Using the UK Guidance on “Adequate Procedures” as a Reference Point
While the Irish Standards in Public Office Commission has drawn up a number of Codes of Conduct which apply to government office holders and civil servants, there are, as of yet, no published guidelines to which private businesses operating in Ireland can refer, in order to understand where the legal boundary lines are drawn between what is proper or legitimate, and what may be (or may be perceived to be) “corrupt”.
In the absence of Irish guidelines, the guidance published by the UK Government in March 2011 is an obvious reference point for Irish businesses which are putting in place anti-bribery and anti-corruption policies and procedures.
The Six Guiding Principles
The theme which is threaded through the UK guidance is that what is required will vary from organisation to organisation, and that "combating the risks of bribery is largely about common sense, not burdensome procedures".
Overall, the guidance endorses a risk based approach, and outlines six guiding principles to be followed by organisations in drawing up their own version of the procedures required to prevent bribery and corruption.
These six principles are as follows:
- Proportionate procedures – the guidance acknowledges that the level of risk organisations face will vary by reference to the type and nature of persons associated with it;
- Top-level commitment – it is incumbent on management to foster a culture in their organisation that bribery is never acceptable;
- Risk assessment – an organisation’s approach to preventing bribery should be risk based. In terms of categorising the types of risk which may arise, these can broken into country risks; sectoral risks; transactional risks; business opportunity risks; business partnership risks;
- Due diligence – the level of due diligence required for certain transactions will be greater than others, and this should be reflected in an organisation’s anti-bribery and anti-corruption policy;
- Communication and training – an important part of having adequate procedures in place is to enhance awareness and understanding of the organisation’s anti-bribery prevention policies and procedures. In this regard, an organisation should consider communicating its bribery prevention policies externally, to the persons and companies with whom it does business;
- Monitoring and review – implementing adequate procedures should not simply be seen as a box ticking exercise; the effectiveness of bribery prevention procedures should be monitored and evaluated and procedures should be adapted where necessary.

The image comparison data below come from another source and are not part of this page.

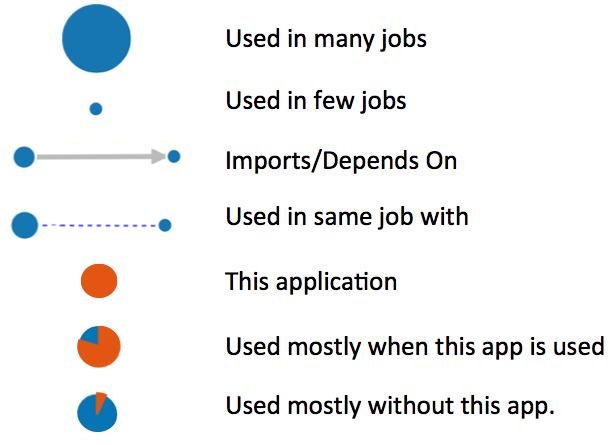
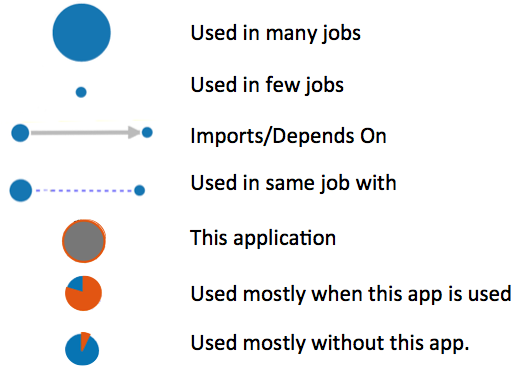
Tooltips, and marking focus node differently

diff --git a/www/SNM-web/snmweb/static/js/force-chart.js b/www/SNM-web/snmweb/static/js/force-chart.js
@@ -10,6 +10,7 @@ function vizForceChart(container, options) {
     }, options);
     var height = options.height;
     var width = options.width;
+    var focusid = "";
     var svg = d3.select("#chart svg")
         .attr("width", width)
         .attr("height", height);
@@ -69,6 +70,7 @@ function vizForceChart(container, options) {
     }
     function loadData(id) {snmapi.getStat(options.stat_id, {"id": id},
         function(result) {
+            focusid = id;
             var data = result.data,
                 node, link;
             var max_uses = 0;
@@ -144,14 +146,22 @@ function vizForceChart(container, options) {
                   d.radius = big*(Math.sqrt(d.uses)/sqrt_max_uses)+small;
                   return d.radius;
              });
-        var allPies = allGNodes.append("path")
+
+        allGNodes
+             .filter(function(d) { return d.id == focusid; })
+             .append("circle").attr("x",0).attr("y",0).attr("r",function(d) { return d.radius})
+             .classed("focusnode-color", true);
+
+        var allPies = allGNodes
+             .filter(function(d) { return d.id != focusid; })
+             .append("path")
              .attr("d", function (d) { 
                          var angle = 6.28 * d.focus_co_uses / d.uses;
                          return d3.svg.arc()
                           .outerRadius(d.radius).innerRadius(0)
                           .startAngle(0.0)
                           .endAngle(angle)(); })
-             .attr("class", "co-use-color");
+             .attr("class", function(d) { if (d.id == focusid) { return "focusnode-color"; } else { return "co-use-color"}});
 
 
         var highlightMe = allGNodes.append("circle")

diff --git a/www/SNM-web/snmweb/static/js/bar-chart.js b/www/SNM-web/snmweb/static/js/bar-chart.js
@@ -34,12 +34,15 @@ function vizBarChart(container, options) {
         .attr("class", "barsubtitle")
         .attr("id", "logicbartitle")
         .text("Packages were used with _");
+    function titleAndText(elt, content) {
+        elt.text(content).append("title").text(content);
+    }
     function setLabels(focusname) {
-        mainbartitle.text("What users used with " + focusname);
-        mainbartitle2.text("Out of " + focusnode.uses + " jobs...");
-        inbartitle.text("" + inbars.length + " packages required " + focus + ":")
-        outbartitle.text(focusname + " required " + outbars.length + " packages");
-        logicbartitle.text("User jobs also included " + logicbars.length + " others:")
+        titleAndText(mainbartitle, "What users used with " + focusname);
+        titleAndText(mainbartitle2, "Out of " + focusnode.uses + " jobs...");
+        titleAndText(inbartitle, "" + inbars.length + " packages required " + focus + ":")
+        titleAndText(outbartitle, focusname + " required " + outbars.length + " packages");
+        titleAndText(logicbartitle, "User jobs also included " + logicbars.length + " others:")
     }    
     var svginbars = svg.append("g")
     var svgoutbars = svg.append("g")
@@ -199,6 +202,7 @@ function vizBarChart(container, options) {
             var only = "";
             if (d["count"] < focusnode["uses"]/2) { only = " only"; }
             return(
+                  d["node"]["name"] + ": " + d["count"] + " jobs\n" +
                   "In " + (Math.floor(d["count"]*100/focusnode["uses"])) + "% of the jobs where "
                    + focusnode["name"] + " was run, "
                    + d["node"]["name"] + " was also run "

diff --git a/www/SNM-web/snmweb/static/css/force-chart.css b/www/SNM-web/snmweb/static/css/force-chart.css
@@ -18,6 +18,11 @@
 .default-color {
   fill: #1F77B4;
 }
+.focusnode-color {
+  fill: #777;
+  stroke-width: 3;
+  stroke: #D50;
+}
 .co-use-color {
   fill: #D50;
   stroke: #D50;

In November 2011, Minister for Justice, Alan Shatter, TD, announced that he intends to consolidate all of the legislation cited as the 1889-2010 Acts into a single statute, to be called the Criminal Justice Corruption (Consolidation) Bill. The announcement was made in conjunction with Ireland’s ratification of the UN Convention on Corruption. While consolidation is a welcome initiative which will assist lawyers and businesses in accessing and understanding this complex area of the law, it remains to be seen whether Ireland will follow in the footsteps of the UK, by introducing a similar strict liability "corporate offence".
Whatever action the Minister takes on foot of his announcement, it is certainly the case that “prevention is better than cure” in the sphere of anti-bribery and anti-corruption law. The prudent approach is a proactive one; an organisation should put in place policies and procedures which define and document its approach to ensuring that the organisation does not tolerate corrupt practices or indeed permit the environment to develop, in which such practices can easily occur.